====== INPUT DATA

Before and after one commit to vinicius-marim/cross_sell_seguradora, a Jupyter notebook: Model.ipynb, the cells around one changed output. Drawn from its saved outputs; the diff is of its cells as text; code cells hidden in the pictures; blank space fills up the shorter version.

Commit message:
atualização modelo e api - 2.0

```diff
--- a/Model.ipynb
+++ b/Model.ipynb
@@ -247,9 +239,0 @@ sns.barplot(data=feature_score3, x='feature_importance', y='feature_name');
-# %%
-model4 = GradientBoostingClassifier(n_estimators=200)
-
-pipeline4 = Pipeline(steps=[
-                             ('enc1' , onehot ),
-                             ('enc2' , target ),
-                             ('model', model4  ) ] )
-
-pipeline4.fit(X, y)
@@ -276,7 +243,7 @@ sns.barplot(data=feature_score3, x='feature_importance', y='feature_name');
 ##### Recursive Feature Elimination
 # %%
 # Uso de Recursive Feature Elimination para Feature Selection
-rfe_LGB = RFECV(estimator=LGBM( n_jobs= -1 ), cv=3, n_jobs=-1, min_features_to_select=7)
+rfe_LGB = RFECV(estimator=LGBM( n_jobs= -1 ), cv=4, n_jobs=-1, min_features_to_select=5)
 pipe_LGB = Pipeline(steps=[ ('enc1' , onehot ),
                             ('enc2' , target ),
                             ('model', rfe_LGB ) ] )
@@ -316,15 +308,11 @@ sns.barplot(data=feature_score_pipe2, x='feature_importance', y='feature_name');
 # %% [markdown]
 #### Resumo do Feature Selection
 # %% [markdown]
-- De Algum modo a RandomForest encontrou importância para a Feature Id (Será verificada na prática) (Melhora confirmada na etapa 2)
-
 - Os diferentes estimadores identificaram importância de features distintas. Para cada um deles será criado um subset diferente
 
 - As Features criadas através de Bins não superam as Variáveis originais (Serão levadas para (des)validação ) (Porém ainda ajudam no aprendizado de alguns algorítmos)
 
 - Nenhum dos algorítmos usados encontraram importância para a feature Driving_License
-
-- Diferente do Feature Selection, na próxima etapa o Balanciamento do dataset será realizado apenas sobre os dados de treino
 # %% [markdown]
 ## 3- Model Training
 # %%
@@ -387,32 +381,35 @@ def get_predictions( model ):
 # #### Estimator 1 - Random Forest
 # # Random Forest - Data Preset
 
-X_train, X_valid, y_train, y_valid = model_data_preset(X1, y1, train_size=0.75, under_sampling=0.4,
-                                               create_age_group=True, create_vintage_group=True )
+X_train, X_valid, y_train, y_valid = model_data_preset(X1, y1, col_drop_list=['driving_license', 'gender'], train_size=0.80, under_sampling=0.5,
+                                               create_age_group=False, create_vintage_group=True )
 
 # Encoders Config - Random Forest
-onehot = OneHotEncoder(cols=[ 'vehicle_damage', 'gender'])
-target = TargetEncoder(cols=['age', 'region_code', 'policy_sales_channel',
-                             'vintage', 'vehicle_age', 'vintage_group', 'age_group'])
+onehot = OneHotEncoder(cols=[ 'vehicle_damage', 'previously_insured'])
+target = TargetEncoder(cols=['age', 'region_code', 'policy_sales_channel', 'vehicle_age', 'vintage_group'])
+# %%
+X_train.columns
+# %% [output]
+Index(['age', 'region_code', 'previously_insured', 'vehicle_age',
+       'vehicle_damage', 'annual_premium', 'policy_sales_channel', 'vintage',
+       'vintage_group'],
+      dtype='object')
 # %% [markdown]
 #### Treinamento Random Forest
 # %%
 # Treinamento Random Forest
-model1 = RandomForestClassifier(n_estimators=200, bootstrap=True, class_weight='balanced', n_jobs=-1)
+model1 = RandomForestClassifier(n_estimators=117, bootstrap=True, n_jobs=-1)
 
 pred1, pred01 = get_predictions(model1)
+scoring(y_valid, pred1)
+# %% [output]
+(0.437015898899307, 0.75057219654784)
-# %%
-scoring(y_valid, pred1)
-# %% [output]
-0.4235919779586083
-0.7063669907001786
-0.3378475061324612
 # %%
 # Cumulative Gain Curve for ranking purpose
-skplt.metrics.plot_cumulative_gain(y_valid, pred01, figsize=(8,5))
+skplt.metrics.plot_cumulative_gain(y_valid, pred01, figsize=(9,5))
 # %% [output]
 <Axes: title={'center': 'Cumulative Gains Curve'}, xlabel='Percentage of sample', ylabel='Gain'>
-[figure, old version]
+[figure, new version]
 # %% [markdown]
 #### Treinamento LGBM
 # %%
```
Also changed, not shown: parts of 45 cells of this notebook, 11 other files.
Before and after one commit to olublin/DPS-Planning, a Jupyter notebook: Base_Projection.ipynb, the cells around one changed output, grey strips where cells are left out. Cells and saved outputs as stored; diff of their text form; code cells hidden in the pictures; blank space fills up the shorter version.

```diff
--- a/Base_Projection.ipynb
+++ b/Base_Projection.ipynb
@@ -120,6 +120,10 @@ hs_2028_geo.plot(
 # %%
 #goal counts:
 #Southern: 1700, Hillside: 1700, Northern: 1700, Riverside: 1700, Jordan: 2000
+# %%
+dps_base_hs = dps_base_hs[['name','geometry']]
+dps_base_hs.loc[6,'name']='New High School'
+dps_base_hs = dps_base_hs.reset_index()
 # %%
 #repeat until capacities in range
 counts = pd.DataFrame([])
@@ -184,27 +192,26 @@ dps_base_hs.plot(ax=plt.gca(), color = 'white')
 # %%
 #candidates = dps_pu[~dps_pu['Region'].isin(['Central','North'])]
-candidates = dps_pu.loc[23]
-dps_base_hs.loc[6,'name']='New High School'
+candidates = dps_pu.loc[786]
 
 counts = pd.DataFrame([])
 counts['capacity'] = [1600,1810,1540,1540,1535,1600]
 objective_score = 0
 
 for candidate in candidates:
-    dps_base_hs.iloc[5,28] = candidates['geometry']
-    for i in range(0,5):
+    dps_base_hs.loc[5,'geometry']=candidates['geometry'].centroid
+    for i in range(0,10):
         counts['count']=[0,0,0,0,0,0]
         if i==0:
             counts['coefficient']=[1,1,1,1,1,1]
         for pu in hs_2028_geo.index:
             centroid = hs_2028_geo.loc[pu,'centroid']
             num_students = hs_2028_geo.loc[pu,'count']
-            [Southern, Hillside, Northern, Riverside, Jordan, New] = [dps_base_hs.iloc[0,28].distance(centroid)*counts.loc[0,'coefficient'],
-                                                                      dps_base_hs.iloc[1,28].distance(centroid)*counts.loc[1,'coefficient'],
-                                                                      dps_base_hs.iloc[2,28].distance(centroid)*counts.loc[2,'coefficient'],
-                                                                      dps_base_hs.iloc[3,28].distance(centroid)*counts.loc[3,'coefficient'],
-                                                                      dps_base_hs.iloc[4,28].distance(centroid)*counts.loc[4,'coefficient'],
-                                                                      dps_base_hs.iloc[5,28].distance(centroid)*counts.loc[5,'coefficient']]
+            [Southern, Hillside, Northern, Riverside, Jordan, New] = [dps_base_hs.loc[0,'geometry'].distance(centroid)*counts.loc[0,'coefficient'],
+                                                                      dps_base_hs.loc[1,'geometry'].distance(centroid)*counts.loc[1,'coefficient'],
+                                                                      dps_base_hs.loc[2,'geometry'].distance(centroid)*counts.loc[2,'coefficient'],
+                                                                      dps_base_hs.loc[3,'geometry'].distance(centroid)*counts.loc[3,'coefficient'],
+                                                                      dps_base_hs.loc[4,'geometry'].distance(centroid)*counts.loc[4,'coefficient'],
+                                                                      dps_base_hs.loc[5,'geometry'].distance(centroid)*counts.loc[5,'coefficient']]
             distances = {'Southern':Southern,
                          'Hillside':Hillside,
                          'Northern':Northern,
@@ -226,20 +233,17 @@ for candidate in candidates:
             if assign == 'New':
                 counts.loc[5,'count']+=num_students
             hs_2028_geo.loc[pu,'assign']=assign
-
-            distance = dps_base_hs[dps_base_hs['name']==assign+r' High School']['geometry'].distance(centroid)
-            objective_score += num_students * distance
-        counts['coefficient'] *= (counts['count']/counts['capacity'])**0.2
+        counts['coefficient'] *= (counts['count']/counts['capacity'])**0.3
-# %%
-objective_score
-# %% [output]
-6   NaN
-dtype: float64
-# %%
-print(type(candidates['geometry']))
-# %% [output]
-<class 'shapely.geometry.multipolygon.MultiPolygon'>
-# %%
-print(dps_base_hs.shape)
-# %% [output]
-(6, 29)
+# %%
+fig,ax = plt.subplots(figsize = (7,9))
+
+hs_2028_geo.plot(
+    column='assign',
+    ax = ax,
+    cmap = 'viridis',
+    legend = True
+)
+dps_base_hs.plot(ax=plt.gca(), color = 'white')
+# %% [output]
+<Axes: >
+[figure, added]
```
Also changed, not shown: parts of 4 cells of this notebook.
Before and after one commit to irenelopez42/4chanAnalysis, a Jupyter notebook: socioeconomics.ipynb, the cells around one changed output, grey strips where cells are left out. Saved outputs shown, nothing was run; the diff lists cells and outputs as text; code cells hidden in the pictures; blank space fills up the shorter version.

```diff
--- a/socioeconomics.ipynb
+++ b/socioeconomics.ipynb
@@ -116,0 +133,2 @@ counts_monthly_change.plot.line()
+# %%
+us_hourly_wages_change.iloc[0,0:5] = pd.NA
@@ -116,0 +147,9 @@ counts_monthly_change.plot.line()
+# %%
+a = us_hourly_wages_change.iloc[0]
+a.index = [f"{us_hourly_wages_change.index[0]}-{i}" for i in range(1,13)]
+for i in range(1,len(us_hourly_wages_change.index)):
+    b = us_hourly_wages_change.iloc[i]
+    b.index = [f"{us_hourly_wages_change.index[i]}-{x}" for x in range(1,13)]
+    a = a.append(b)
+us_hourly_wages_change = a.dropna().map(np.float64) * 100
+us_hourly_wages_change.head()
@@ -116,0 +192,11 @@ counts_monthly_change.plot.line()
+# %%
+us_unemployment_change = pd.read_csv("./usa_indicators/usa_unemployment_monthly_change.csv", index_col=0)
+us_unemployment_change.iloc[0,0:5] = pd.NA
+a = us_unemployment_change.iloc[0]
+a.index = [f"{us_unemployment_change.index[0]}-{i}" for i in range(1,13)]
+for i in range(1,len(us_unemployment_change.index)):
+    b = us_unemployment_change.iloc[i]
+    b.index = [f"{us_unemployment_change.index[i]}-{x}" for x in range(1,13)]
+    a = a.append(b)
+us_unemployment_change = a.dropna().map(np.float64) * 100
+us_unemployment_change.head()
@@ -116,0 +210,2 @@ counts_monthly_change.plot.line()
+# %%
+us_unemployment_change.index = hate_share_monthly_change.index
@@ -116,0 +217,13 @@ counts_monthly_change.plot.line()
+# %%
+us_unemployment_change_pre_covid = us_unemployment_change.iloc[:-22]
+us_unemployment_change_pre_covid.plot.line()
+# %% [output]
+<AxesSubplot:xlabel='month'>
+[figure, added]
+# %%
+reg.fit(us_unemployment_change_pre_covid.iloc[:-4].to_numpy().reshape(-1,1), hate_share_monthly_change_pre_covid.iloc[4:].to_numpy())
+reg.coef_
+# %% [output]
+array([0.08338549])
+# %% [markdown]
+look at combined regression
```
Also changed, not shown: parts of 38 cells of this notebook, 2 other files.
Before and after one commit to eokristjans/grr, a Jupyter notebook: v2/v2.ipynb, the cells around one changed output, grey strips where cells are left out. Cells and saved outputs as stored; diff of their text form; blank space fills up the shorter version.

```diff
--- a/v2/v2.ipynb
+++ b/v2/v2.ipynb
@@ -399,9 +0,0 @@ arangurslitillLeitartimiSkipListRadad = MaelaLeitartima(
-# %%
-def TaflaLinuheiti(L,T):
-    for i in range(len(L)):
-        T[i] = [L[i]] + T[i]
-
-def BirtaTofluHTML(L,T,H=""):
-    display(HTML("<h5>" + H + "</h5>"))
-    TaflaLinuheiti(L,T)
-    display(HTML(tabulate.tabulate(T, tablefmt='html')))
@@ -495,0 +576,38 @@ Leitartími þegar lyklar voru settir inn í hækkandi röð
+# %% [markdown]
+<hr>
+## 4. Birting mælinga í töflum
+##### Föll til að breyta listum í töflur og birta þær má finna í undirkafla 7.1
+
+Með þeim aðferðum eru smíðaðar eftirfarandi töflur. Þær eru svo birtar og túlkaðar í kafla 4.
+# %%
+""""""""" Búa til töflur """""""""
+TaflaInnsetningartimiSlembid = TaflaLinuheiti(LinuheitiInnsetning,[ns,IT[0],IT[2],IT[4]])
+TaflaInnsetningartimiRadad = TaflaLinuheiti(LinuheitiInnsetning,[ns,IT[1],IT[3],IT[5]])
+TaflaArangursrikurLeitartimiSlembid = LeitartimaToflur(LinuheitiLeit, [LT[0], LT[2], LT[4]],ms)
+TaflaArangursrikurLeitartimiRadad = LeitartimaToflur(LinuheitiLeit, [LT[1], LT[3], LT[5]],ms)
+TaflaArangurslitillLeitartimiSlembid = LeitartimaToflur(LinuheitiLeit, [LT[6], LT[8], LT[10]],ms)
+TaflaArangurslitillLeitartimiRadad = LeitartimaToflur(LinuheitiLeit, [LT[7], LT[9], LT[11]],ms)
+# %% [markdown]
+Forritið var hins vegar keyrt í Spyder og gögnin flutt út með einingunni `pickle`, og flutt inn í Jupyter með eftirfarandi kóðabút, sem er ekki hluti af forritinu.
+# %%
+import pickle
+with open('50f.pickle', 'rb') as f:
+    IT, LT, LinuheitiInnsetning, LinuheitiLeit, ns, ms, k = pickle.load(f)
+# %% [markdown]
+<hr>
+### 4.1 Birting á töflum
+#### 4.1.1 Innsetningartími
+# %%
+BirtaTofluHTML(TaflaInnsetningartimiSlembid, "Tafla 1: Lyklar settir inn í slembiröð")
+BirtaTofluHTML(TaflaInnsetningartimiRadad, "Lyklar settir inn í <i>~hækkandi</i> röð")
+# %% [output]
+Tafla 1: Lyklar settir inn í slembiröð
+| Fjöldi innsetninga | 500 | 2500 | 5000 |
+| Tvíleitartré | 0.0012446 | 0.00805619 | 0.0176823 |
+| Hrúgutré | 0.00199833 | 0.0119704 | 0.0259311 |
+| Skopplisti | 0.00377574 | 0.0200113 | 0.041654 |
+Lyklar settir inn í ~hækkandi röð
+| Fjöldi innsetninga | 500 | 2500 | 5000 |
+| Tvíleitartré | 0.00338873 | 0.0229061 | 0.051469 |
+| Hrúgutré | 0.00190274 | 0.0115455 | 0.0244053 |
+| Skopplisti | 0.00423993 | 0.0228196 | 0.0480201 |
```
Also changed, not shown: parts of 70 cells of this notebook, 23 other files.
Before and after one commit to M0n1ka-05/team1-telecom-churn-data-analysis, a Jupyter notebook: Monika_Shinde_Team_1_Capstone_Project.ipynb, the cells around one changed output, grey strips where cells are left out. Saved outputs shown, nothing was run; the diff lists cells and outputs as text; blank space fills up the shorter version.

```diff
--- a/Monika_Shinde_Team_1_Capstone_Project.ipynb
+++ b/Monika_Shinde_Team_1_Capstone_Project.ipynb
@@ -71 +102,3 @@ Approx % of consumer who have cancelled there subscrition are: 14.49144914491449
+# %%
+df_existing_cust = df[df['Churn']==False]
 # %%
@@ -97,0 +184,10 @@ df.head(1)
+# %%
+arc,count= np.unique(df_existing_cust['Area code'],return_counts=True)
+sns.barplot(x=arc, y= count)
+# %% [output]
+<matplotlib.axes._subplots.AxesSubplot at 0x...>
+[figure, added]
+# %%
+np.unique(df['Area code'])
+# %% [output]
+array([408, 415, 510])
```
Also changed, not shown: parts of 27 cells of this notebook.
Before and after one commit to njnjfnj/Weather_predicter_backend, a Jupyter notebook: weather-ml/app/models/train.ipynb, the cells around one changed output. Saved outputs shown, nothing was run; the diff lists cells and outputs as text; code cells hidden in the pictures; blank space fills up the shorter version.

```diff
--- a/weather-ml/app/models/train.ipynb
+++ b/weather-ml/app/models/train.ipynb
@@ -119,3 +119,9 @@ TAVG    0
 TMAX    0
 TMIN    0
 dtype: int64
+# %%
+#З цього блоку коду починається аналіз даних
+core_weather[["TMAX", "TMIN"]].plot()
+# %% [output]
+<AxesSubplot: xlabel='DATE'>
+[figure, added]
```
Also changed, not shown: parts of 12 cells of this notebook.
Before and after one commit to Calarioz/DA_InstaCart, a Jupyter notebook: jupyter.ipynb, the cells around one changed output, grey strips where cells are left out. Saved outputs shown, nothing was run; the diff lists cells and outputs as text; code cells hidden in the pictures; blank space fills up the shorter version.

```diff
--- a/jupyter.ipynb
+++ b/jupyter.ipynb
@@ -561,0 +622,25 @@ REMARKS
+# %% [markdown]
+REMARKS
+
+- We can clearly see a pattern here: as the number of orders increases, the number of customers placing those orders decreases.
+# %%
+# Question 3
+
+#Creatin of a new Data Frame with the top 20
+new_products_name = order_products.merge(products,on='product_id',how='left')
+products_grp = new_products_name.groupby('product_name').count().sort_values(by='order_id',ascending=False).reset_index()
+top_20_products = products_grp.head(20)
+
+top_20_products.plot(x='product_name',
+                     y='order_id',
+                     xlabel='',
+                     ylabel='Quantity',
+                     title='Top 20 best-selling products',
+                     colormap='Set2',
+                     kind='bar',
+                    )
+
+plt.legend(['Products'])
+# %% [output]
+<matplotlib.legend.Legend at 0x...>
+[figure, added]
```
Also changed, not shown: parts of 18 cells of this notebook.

============

▸ **DESCRIPTION OF THE TASK**
Look through the entries above, find each line containing "steps", and copy it.

▸ **RESULT OF THIS TASK**
-pipeline4 = Pipeline(steps=[
 pipe_LGB = Pipeline(steps=[ ('enc1' , onehot ),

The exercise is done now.